**Dataset excerpts:**
Segment Open
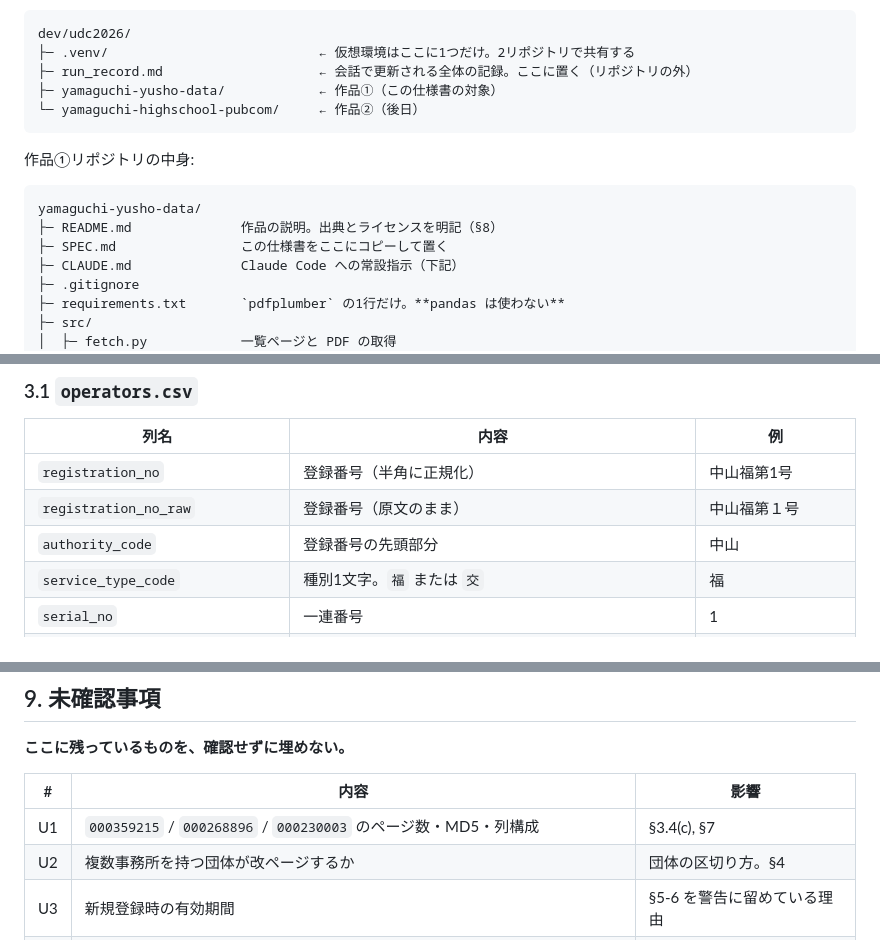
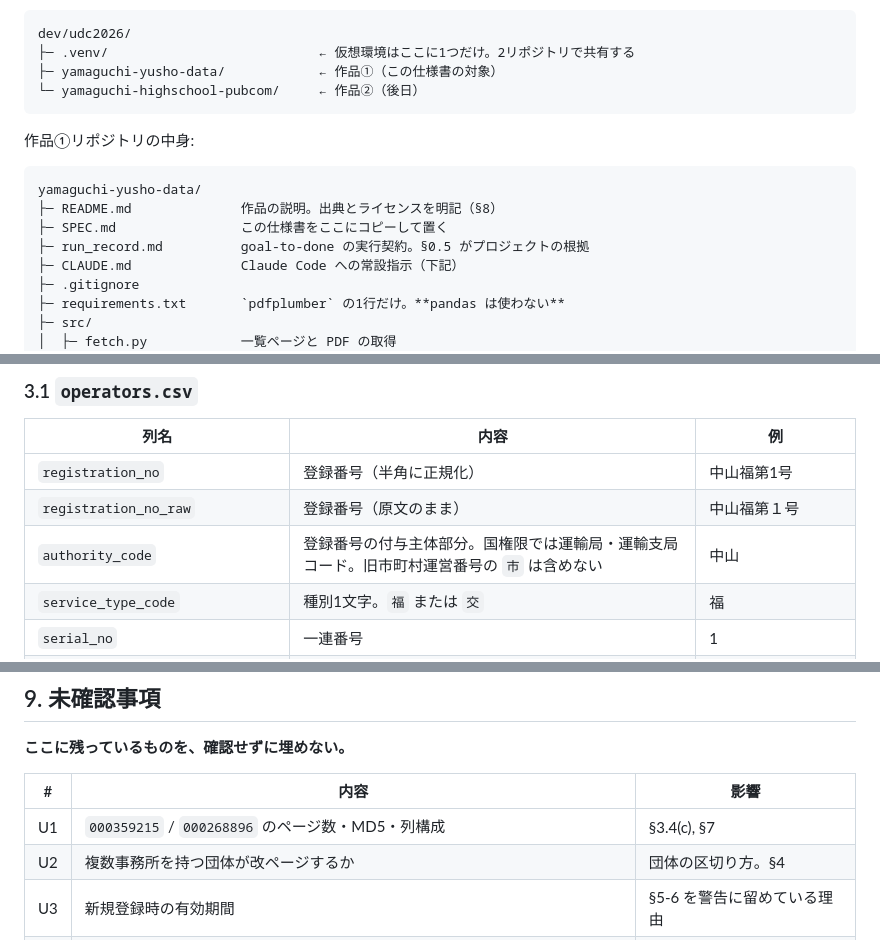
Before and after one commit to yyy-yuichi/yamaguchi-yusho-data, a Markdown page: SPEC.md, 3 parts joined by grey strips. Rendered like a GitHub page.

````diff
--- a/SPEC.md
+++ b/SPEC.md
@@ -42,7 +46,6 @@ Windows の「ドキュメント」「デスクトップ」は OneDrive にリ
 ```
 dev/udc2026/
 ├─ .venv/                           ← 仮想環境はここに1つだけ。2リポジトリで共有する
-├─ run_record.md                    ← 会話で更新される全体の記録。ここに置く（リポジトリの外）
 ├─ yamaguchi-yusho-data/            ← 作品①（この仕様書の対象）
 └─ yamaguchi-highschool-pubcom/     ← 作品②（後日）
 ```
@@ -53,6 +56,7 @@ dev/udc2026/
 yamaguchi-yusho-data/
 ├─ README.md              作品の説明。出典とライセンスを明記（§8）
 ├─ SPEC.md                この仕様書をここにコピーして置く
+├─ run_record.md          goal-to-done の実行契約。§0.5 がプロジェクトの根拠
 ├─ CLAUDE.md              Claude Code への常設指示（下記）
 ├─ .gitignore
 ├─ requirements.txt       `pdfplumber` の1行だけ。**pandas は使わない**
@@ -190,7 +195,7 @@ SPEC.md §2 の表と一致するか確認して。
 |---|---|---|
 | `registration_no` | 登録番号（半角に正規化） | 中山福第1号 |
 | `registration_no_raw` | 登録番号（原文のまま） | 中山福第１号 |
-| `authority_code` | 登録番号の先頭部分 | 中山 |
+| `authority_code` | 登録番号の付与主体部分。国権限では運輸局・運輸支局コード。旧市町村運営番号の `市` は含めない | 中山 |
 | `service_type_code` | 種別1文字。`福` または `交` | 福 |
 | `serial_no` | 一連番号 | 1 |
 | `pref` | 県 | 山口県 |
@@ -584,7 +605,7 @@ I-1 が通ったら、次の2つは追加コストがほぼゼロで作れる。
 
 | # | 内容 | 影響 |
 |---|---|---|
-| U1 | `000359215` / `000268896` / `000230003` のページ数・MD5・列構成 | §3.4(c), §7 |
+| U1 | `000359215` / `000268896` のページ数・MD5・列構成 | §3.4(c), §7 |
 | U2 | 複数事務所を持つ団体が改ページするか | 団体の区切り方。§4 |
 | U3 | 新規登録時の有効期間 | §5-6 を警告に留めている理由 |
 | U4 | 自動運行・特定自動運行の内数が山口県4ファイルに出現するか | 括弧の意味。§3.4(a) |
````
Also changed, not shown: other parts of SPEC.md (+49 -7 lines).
Segment Closed
Give back the full data exactly as it reads, but drop the pictures.

Before and after one commit to yyy-yuichi/yamaguchi-yusho-data, a Markdown page: SPEC.md, 3 parts joined by grey strips. Rendered like a GitHub page.

````diff
--- a/SPEC.md
+++ b/SPEC.md
@@ -42,7 +46,6 @@ Windows の「ドキュメント」「デスクトップ」は OneDrive にリ
 ```
 dev/udc2026/
 ├─ .venv/                           ← 仮想環境はここに1つだけ。2リポジトリで共有する
-├─ run_record.md                    ← 会話で更新される全体の記録。ここに置く（リポジトリの外）
 ├─ yamaguchi-yusho-data/            ← 作品①（この仕様書の対象）
 └─ yamaguchi-highschool-pubcom/     ← 作品②（後日）
 ```
@@ -53,6 +56,7 @@ dev/udc2026/
 yamaguchi-yusho-data/
 ├─ README.md              作品の説明。出典とライセンスを明記（§8）
 ├─ SPEC.md                この仕様書をここにコピーして置く
+├─ run_record.md          goal-to-done の実行契約。§0.5 がプロジェクトの根拠
 ├─ CLAUDE.md              Claude Code への常設指示（下記）
 ├─ .gitignore
 ├─ requirements.txt       `pdfplumber` の1行だけ。**pandas は使わない**
@@ -190,7 +195,7 @@ SPEC.md §2 の表と一致するか確認して。
 |---|---|---|
 | `registration_no` | 登録番号（半角に正規化） | 中山福第1号 |
 | `registration_no_raw` | 登録番号（原文のまま） | 中山福第１号 |
-| `authority_code` | 登録番号の先頭部分 | 中山 |
+| `authority_code` | 登録番号の付与主体部分。国権限では運輸局・運輸支局コード。旧市町村運営番号の `市` は含めない | 中山 |
 | `service_type_code` | 種別1文字。`福` または `交` | 福 |
 | `serial_no` | 一連番号 | 1 |
 | `pref` | 県 | 山口県 |
@@ -584,7 +605,7 @@ I-1 が通ったら、次の2つは追加コストがほぼゼロで作れる。
 
 | # | 内容 | 影響 |
 |---|---|---|
-| U1 | `000359215` / `000268896` / `000230003` のページ数・MD5・列構成 | §3.4(c), §7 |
+| U1 | `000359215` / `000268896` のページ数・MD5・列構成 | §3.4(c), §7 |
 | U2 | 複数事務所を持つ団体が改ページするか | 団体の区切り方。§4 |
 | U3 | 新規登録時の有効期間 | §5-6 を警告に留めている理由 |
 | U4 | 自動運行・特定自動運行の内数が山口県4ファイルに出現するか | 括弧の意味。§3.4(a) |
````
Also changed, not shown: other parts of SPEC.md (+49 -7 lines).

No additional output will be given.